◆ **Dataset excerpts**
================================

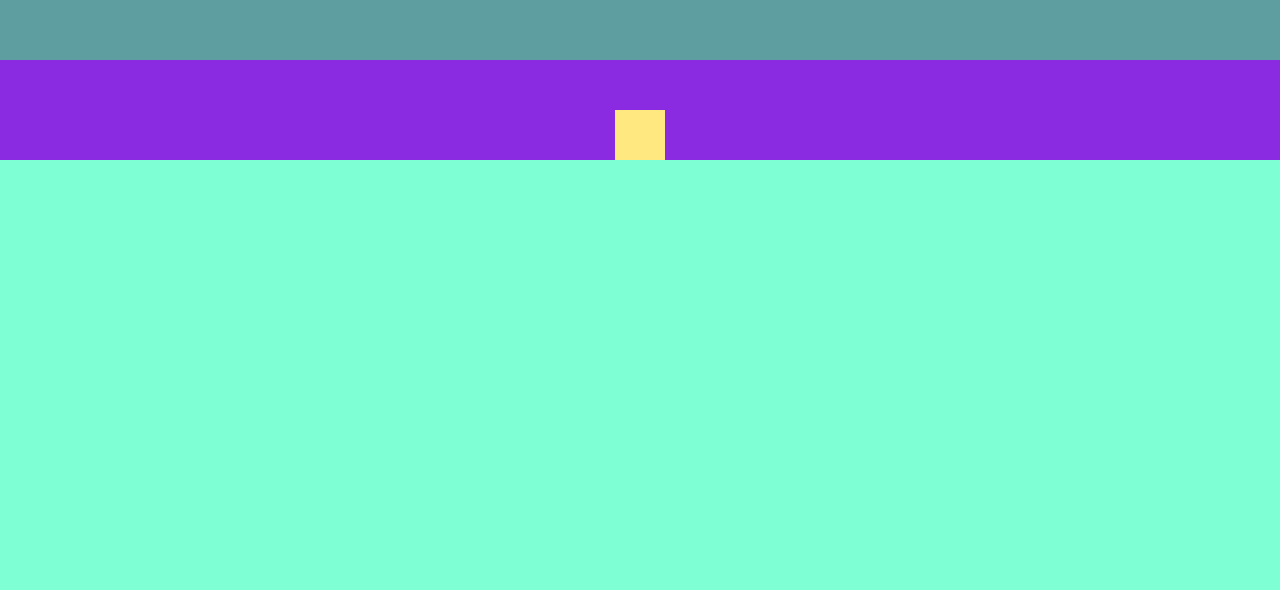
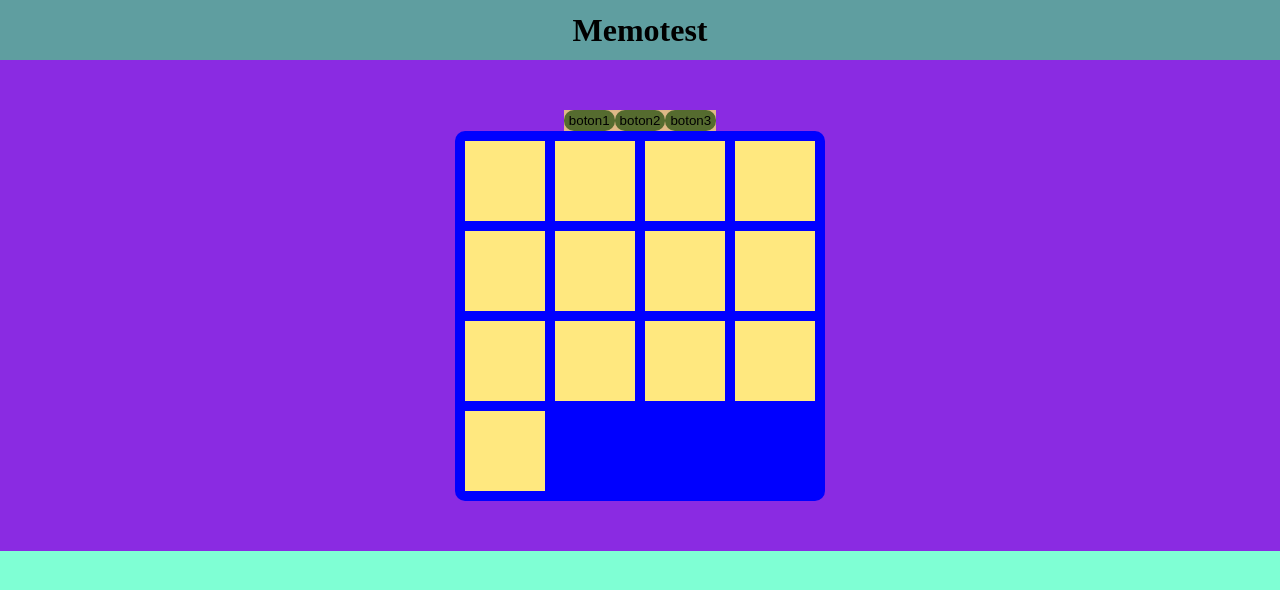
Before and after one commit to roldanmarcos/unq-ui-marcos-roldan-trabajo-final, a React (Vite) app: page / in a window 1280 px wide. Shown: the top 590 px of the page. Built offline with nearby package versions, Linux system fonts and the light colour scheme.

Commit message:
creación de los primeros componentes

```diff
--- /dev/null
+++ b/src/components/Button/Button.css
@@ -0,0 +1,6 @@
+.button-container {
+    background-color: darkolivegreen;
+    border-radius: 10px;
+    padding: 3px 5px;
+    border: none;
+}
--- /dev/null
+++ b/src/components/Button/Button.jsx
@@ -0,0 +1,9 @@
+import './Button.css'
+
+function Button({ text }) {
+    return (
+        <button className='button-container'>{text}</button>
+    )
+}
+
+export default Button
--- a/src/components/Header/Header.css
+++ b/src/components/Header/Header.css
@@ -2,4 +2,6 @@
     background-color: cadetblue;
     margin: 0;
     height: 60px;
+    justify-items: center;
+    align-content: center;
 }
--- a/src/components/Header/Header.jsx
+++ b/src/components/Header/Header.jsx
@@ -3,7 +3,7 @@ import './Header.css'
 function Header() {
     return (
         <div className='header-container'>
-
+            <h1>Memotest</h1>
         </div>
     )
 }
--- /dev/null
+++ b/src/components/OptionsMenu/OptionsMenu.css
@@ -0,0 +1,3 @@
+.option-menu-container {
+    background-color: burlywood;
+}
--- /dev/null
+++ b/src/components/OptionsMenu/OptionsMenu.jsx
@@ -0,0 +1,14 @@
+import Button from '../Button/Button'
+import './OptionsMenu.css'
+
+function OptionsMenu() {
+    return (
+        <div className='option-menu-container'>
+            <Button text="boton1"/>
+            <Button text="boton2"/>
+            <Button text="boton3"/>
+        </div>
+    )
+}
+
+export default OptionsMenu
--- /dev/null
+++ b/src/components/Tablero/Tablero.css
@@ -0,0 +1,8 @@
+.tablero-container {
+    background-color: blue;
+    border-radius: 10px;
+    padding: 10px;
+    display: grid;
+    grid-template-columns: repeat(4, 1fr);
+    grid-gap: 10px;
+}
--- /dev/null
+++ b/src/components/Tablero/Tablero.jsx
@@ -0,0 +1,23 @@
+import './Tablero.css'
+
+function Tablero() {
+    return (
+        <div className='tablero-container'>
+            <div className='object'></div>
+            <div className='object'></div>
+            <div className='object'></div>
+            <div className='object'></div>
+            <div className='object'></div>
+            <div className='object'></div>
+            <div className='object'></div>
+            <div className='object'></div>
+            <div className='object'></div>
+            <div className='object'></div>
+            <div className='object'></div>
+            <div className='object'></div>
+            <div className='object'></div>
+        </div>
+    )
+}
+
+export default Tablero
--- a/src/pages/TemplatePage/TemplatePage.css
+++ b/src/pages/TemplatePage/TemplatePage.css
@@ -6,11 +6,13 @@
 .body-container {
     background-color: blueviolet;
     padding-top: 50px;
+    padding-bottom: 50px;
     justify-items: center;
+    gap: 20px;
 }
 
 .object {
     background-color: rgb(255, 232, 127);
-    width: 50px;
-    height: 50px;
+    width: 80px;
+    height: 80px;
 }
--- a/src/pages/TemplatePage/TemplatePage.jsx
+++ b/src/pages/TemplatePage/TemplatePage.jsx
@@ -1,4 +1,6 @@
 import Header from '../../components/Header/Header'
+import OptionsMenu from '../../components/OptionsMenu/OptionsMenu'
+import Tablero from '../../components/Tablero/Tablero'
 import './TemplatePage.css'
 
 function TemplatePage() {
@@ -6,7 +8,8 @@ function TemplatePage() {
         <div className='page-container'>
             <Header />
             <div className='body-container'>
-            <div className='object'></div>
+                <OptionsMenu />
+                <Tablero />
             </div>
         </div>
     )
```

================================

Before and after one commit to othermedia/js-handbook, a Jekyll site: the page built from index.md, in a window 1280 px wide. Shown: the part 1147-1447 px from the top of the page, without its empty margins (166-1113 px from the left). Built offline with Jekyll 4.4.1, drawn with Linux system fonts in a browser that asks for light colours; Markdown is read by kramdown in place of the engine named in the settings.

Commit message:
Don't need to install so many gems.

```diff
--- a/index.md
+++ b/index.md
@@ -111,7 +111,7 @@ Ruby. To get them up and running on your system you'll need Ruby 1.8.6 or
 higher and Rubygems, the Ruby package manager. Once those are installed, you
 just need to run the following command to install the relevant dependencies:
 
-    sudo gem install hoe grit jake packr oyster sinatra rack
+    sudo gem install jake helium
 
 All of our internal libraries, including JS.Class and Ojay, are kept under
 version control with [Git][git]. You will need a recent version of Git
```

================================

◆ **TASK REQUIREMENTS**
The lines above that hold "TemplatePage" are the result; show every one of them.

◆ **SOLVED PROBLEM**
--- a/src/pages/TemplatePage/TemplatePage.css
+++ b/src/pages/TemplatePage/TemplatePage.css
--- a/src/pages/TemplatePage/TemplatePage.jsx
+++ b/src/pages/TemplatePage/TemplatePage.jsx
 import './TemplatePage.css'
 function TemplatePage() {
@@ -6,7 +8,8 @@ function TemplatePage() {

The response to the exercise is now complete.